_Task requirements_:
What you return should match every record exactly, with the images removed.

BEGIN Input

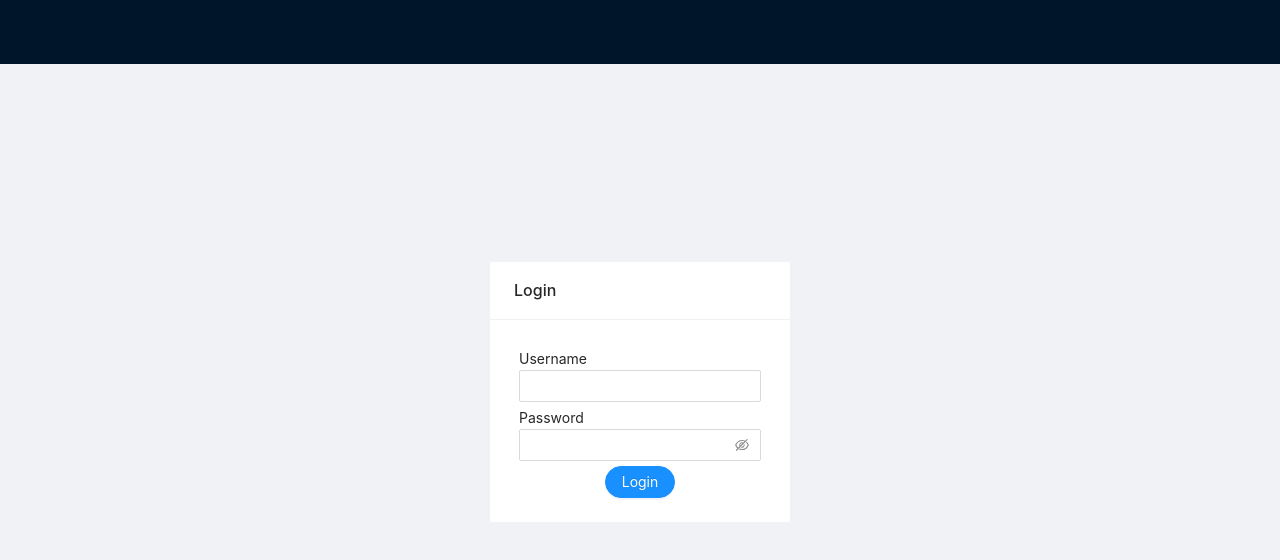
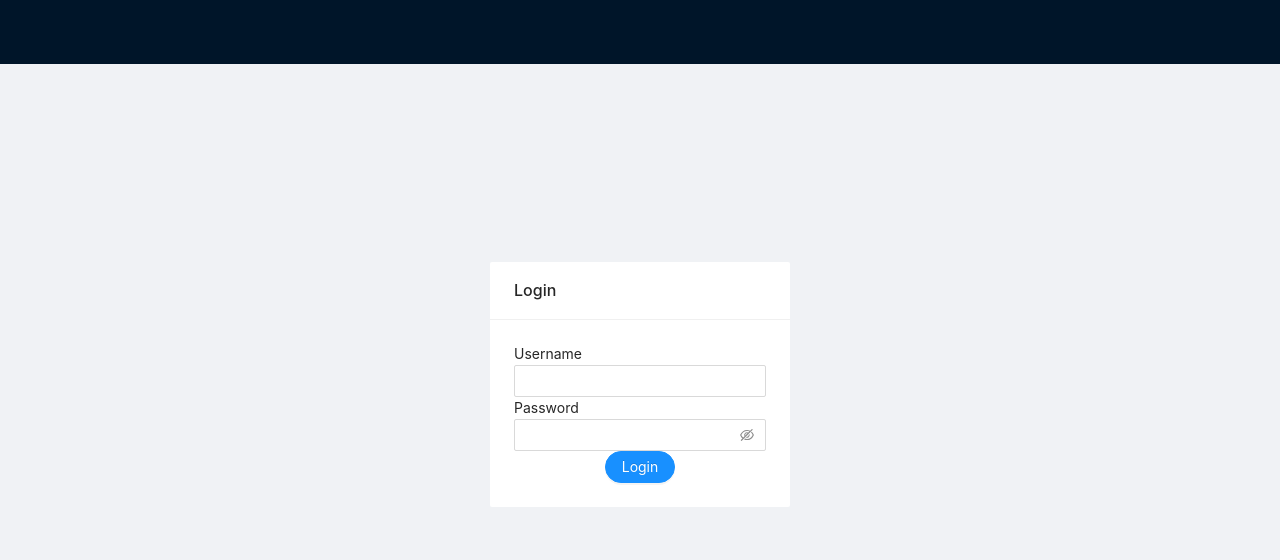
Before and after one commit to emanuellourenco/my-budget_frontend, a React (Create React App) app: page /login in a window 1280 px wide. Shown: the top 560 px of the page. Built offline with nearby package versions, Linux system fonts and the light colour scheme.

Commit message:
add col and prop types in input components

```diff
--- a/src/components/form/Input.jsx
+++ b/src/components/form/Input.jsx
@@ -1,15 +1,30 @@
 import React from "react";
-import { Input } from "antd";
+import { Col, Input } from "antd";
+import PropTypes from "prop-types";
 
-function InputBlock(props) {
-  const { name, label, placeholder } = props;
+function InputCol(props) {
+  const { cols, name, label, placeholder } = props;
 
   return (
-    <div style={{ margin: "5px" }}>
+    <Col span={cols}>
       <span>{label}</span>
       <Input id={name} name={name} placeholder={placeholder} />
-    </div>
+    </Col>
   );
 }
 
-export default InputBlock;
+InputCol.defaultProps = {
+  cols: "24",
+  name: "name",
+  label: "",
+  placeholder: "",
+};
+
+InputCol.propTypes = {
+  cols: PropTypes.string,
+  name: PropTypes.string,
+  label: PropTypes.string,
+  placeholder: PropTypes.string,
+};
+
+export default InputCol;
--- a/src/components/form/InputPassword.jsx
+++ b/src/components/form/InputPassword.jsx
@@ -1,12 +1,13 @@
 import React from "react";
-import { Input } from "antd";
+import { Col, Input } from "antd";
 import { EyeInvisibleOutlined, EyeTwoTone } from "@ant-design/icons";
+import PropTypes from "prop-types";
 
-function InputPassword(props) {
-  const { name, label, placeholder } = props;
+function PasswordCol(props) {
+  const { cols, name, label, placeholder } = props;
 
   return (
-    <div style={{ margin: "5px" }}>
+    <Col span={cols}>
       <span>{label}</span>
       <Input.Password
         id={name}
@@ -16,8 +17,22 @@ function InputPassword(props) {
           visible ? <EyeTwoTone /> : <EyeInvisibleOutlined />
         }
       />
-    </div>
+    </Col>
   );
 }
 
-export default InputPassword;
+PasswordCol.defaultProps = {
+  cols: "24",
+  name: "name",
+  label: "",
+  placeholder: "",
+};
+
+PasswordCol.propTypes = {
+  cols: PropTypes.string,
+  name: PropTypes.string,
+  label: PropTypes.string,
+  placeholder: PropTypes.string,
+};
+
+export default PasswordCol;
```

END Input

_Reply to the exercise_:
Before and after one commit to emanuellourenco/my-budget_frontend, a React (Create React App) app: page /login in a window 1280 px wide. Shown: the top 560 px of the page. Built offline with nearby package versions, Linux system fonts and the light colour scheme.

Commit message:
add col and prop types in input components

```diff
--- a/src/components/form/Input.jsx
+++ b/src/components/form/Input.jsx
@@ -1,15 +1,30 @@
 import React from "react";
-import { Input } from "antd";
+import { Col, Input } from "antd";
+import PropTypes from "prop-types";
 
-function InputBlock(props) {
-  const { name, label, placeholder } = props;
+function InputCol(props) {
+  const { cols, name, label, placeholder } = props;
 
   return (
-    <div style={{ margin: "5px" }}>
+    <Col span={cols}>
       <span>{label}</span>
       <Input id={name} name={name} placeholder={placeholder} />
-    </div>
+    </Col>
   );
 }
 
-export default InputBlock;
+InputCol.defaultProps = {
+  cols: "24",
+  name: "name",
+  label: "",
+  placeholder: "",
+};
+
+InputCol.propTypes = {
+  cols: PropTypes.string,
+  name: PropTypes.string,
+  label: PropTypes.string,
+  placeholder: PropTypes.string,
+};
+
+export default InputCol;
--- a/src/components/form/InputPassword.jsx
+++ b/src/components/form/InputPassword.jsx
@@ -1,12 +1,13 @@
 import React from "react";
-import { Input } from "antd";
+import { Col, Input } from "antd";
 import { EyeInvisibleOutlined, EyeTwoTone } from "@ant-design/icons";
+import PropTypes from "prop-types";
 
-function InputPassword(props) {
-  const { name, label, placeholder } = props;
+function PasswordCol(props) {
+  const { cols, name, label, placeholder } = props;
 
   return (
-    <div style={{ margin: "5px" }}>
+    <Col span={cols}>
       <span>{label}</span>
       <Input.Password
         id={name}
@@ -16,8 +17,22 @@ function InputPassword(props) {
           visible ? <EyeTwoTone /> : <EyeInvisibleOutlined />
         }
       />
-    </div>
+    </Col>
   );
 }
 
-export default InputPassword;
+PasswordCol.defaultProps = {
+  cols: "24",
+  name: "name",
+  label: "",
+  placeholder: "",
+};
+
+PasswordCol.propTypes = {
+  cols: PropTypes.string,
+  name: PropTypes.string,
+  label: PropTypes.string,
+  placeholder: PropTypes.string,
+};
+
+export default PasswordCol;
```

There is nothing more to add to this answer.